The closing of one chapter often allows a fresh start for the next. Jonquil are thus in the perfect position, having seen a flurry of line-up changes in recent years with three members leaving to form Trophy Wife and a new member joining the ranks. But have these new dynamics breathed the “new lease of life” that frontman Hugo Manuel had so hoped for? Certainly, but perhaps not to everyone’s taste.
Point of Go is a more light and upfront affair than Jonquil’s previous releases. With the blossoms of spring upon us, this is quite a welcoming sound; the insanely happy bubblegum tones of ‘Point of Go Pt.2’ and the 90s-inspired piano jolts on ‘Getaway’ are charming; the boo-doo-wap harmonies and fiesta drums on ‘Mexico’ have a hunger for warmer climes. Yet there is something irksome about the melodies on the album and it is difficult to pin-point why.
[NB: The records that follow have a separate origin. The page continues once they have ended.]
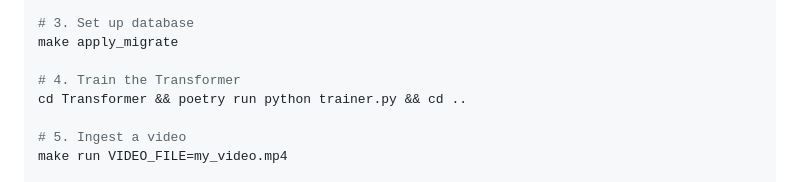
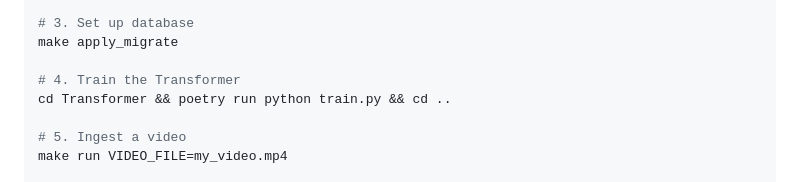
Before and after one commit to team-ronix/vidseek, a Markdown page: README.md, the part around the change. Drawn GitHub-style.

Commit message:
Refactor readme file

```diff
--- a/README.md
+++ b/README.md
@@ -368,7 +368,7 @@ cp .env.example .env   # then edit .env with your DB URL and API tokens
 make apply_migrate
 
 # 4. Train the Transformer
-cd Transformer && poetry run python trainer.py && cd ..
+cd Transformer && poetry run python train.py && cd ..
 
 # 5. Ingest a video
 make run VIDEO_FILE=my_video.mp4
```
The LP’s first single, ‘It’s My Part’, is carried by cow bell rhythms that syncopate with an animated Foals-esque guitar and Manuel’s narcissistic lyrics, “It’s my part, and I will play it how I want”. It is a catchy song, but not the strongest choice for the album’s lead single. ‘Real Cold’ is similar in its immediacy, with bass, guitar and drums stealing the limelight from the vocals in unison and allowing mature brass instruments to embellish the melody.
‘Run’ sees a simple continuation of the many elementary pop structures that consume the record, save for its bold, reggae-inspired chorus and ‘Swells’ is a throw-away track. But with the album’s many blunders, however, comes its promises. It is the reserved tracks that ironically shed the most joy. ‘Psammead’ is a pretty instrumental, laced with a forlorn piano that trails behind a desert guitar riff. It plays for just over 60 seconds, but it stays with you long after the album’s close. The progressive, ‘History Of Headaches’ projects uncanny Chad Valley (Manuel’s side project) harmonies, with Kid-A era keys and thrashing tom toms and resonates just as much as ‘Psammead.’
But it is the buyout vocals, ethereal guitars and glitch synths in, ‘This Innocent’, that really demonstrate the band’s potential, even if the song harks to Jonquil’s by-gone, edgier sound.
It is this nostalgic feeling that swamps your listening: there is something missing in their reincarnation. Their darker sound has virtually disappeared and the line-up adjustments seem to have curbed their openness to experimentation. For some listeners, this breezier sound will be an unwelcome change, but for others it is the start an exciting new chapter.